European regulators are becoming increasingly concerned about attempts by non-EU buyers to obtain control over suppliers of essential products – and healthcare products in particular. This Cleary Gottlieb memo says that the European Commission is urging member states to use existing foreign direct investment rules & introduce robust screening mechanisms where they don’t currently exist, in order to protect “critical health infrastructure, supply of critical inputs, and other critical sectors.”  This excerpt summarizes the EC’s message:

The EC’s communication notes that the COVID-19 pandemic could give rise to “an increased risk of attempts to acquire healthcare capacities (for example for the productions of medical or protective equipment) or related industries such as research establishments (for instance developing vaccines) via foreign direct investment.” It further states that “vigilance is required to ensure that any such FDI does not have a harmful impact on the EU’s capacity to cover the health needs of its citizens.”

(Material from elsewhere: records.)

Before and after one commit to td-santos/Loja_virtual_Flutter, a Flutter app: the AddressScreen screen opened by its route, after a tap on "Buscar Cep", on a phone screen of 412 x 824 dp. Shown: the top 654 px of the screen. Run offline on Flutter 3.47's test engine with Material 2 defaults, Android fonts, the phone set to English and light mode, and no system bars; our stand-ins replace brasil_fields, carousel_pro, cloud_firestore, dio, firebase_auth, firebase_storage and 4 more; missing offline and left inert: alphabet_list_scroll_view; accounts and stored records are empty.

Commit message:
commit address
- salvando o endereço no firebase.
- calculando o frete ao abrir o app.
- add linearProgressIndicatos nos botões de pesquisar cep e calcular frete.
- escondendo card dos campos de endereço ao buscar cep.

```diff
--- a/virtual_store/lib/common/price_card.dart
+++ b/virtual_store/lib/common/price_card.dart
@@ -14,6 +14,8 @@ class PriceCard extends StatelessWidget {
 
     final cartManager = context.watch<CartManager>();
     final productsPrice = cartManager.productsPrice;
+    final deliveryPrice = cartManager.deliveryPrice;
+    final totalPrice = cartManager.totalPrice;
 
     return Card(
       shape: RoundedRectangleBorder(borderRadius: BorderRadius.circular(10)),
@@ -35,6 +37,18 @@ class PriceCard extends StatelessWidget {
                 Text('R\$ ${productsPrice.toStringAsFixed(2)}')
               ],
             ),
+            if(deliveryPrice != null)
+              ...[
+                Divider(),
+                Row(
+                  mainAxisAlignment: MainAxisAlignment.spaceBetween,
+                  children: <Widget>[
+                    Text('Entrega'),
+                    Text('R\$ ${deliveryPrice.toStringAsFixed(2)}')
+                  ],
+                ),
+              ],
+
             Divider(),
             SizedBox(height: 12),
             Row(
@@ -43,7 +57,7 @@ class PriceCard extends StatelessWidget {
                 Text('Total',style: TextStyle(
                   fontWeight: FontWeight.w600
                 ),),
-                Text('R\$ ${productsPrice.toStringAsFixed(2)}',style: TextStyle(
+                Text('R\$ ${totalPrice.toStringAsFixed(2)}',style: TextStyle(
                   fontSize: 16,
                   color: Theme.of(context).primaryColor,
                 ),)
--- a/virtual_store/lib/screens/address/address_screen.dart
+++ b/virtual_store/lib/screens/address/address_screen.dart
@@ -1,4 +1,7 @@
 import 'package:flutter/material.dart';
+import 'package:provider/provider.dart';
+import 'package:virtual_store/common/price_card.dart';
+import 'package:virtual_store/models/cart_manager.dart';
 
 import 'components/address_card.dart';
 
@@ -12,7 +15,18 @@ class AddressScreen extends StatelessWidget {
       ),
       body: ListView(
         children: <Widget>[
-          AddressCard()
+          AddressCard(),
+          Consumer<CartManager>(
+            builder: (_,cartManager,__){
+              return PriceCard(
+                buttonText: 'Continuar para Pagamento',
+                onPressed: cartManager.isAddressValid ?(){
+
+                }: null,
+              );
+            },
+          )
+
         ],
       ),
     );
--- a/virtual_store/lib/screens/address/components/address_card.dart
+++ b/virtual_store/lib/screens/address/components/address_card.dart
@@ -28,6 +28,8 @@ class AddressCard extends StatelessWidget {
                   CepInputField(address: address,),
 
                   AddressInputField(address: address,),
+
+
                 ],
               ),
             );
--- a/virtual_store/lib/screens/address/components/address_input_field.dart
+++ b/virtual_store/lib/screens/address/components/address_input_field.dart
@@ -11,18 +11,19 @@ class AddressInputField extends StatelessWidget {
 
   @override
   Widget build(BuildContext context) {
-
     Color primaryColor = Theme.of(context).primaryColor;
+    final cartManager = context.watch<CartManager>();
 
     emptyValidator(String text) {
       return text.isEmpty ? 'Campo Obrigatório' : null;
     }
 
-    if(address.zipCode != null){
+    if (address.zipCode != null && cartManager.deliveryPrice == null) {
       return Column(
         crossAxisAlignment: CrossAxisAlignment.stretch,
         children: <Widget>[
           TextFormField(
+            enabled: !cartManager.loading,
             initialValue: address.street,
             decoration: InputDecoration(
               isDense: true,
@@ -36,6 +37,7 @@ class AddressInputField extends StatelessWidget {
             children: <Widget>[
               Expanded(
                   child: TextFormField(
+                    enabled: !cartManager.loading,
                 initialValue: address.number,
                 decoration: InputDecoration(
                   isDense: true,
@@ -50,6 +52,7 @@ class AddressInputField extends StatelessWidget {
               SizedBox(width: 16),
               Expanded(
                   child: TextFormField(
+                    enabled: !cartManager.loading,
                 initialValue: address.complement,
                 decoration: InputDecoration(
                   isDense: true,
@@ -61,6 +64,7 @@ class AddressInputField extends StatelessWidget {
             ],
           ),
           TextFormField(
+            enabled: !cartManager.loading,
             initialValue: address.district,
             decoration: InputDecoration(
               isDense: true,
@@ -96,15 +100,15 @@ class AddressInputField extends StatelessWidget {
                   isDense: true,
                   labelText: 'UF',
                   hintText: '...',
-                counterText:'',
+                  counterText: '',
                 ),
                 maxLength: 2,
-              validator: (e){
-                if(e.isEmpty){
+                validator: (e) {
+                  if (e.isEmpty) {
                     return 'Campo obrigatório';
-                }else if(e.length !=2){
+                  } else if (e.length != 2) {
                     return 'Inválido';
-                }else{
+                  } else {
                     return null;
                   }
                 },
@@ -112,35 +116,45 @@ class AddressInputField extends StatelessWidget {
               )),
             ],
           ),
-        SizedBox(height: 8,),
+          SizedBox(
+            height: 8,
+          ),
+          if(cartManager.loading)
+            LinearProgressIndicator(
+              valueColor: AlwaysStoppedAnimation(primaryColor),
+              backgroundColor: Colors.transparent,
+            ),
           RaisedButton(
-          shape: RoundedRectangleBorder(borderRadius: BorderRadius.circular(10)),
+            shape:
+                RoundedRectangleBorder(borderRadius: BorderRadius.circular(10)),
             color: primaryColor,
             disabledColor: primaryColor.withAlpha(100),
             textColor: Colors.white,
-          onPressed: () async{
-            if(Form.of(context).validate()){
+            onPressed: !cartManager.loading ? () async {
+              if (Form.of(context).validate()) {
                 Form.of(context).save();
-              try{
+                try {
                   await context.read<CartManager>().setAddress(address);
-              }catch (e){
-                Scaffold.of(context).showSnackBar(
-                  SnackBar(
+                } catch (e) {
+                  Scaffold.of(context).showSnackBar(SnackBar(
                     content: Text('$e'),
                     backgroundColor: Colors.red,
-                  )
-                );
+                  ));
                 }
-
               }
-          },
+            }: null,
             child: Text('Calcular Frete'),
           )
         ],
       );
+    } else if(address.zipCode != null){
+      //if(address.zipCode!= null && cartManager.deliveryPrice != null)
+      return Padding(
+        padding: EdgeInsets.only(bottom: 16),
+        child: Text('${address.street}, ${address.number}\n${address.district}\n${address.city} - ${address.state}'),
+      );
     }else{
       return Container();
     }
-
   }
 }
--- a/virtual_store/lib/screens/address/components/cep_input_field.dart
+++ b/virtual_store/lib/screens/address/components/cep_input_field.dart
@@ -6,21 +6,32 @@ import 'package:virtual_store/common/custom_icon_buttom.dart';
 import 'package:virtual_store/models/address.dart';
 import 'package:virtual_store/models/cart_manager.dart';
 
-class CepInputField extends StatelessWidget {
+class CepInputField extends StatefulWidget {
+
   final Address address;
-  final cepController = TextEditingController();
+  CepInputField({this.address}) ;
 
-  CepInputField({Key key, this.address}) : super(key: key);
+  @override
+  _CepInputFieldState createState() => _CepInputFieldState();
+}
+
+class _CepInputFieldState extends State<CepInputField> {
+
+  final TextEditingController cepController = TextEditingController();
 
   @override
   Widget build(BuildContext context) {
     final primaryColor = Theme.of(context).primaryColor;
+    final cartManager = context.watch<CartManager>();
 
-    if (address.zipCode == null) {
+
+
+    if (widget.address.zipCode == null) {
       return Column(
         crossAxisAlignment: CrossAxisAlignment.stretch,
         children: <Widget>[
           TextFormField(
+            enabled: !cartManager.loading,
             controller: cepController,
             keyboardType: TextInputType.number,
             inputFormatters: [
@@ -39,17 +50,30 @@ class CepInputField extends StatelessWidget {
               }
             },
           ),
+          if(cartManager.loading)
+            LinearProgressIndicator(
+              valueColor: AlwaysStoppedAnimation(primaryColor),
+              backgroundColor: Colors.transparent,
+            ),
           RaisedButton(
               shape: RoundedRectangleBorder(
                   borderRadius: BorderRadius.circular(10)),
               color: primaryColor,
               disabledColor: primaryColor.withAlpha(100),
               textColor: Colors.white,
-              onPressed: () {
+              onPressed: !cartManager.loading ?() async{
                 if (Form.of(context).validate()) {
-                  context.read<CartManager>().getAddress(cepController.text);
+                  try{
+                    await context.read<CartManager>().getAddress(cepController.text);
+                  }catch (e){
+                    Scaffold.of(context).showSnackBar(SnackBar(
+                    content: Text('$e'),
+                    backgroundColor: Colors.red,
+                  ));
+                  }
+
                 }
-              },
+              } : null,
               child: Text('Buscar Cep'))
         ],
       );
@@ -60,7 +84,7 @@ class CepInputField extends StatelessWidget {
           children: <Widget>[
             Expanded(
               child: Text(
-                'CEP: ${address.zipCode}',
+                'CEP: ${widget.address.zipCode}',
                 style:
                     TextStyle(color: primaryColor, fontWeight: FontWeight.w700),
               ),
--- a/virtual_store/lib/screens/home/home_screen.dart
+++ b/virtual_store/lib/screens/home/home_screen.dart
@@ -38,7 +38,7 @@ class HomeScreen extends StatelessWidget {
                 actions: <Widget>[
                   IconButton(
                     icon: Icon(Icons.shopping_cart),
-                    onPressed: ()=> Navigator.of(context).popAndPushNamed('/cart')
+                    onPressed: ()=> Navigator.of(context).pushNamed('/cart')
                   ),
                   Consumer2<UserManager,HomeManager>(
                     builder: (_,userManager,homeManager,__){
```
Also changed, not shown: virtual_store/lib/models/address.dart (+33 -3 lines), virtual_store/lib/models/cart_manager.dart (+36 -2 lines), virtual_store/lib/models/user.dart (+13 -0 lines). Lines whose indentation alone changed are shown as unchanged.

Because “acquisitions of healthcare-related assets would have an impact on the European Union as a whole,” the communication urges Member States that do not have screening mechanisms, and have not yet implemented the FDI Screening Regulation, “to set up a full-fledged screening system and in the meantime to use all other available options to address cases where the acquisition or control of a particular business, infrastructure or technology would create a risk to security or public order in the EU, including a risk to critical health infrastructures and supply of critical inputs.”

The memo also provides some details on the EU’s new FDI Screening Regulation, which will go into effect in October 2020.  The EC’s communication to member states particular emphasis to the possibility of post-closing enforcement actions under a mechanism introduced by the FDI Screening Regulation.

John Jenkins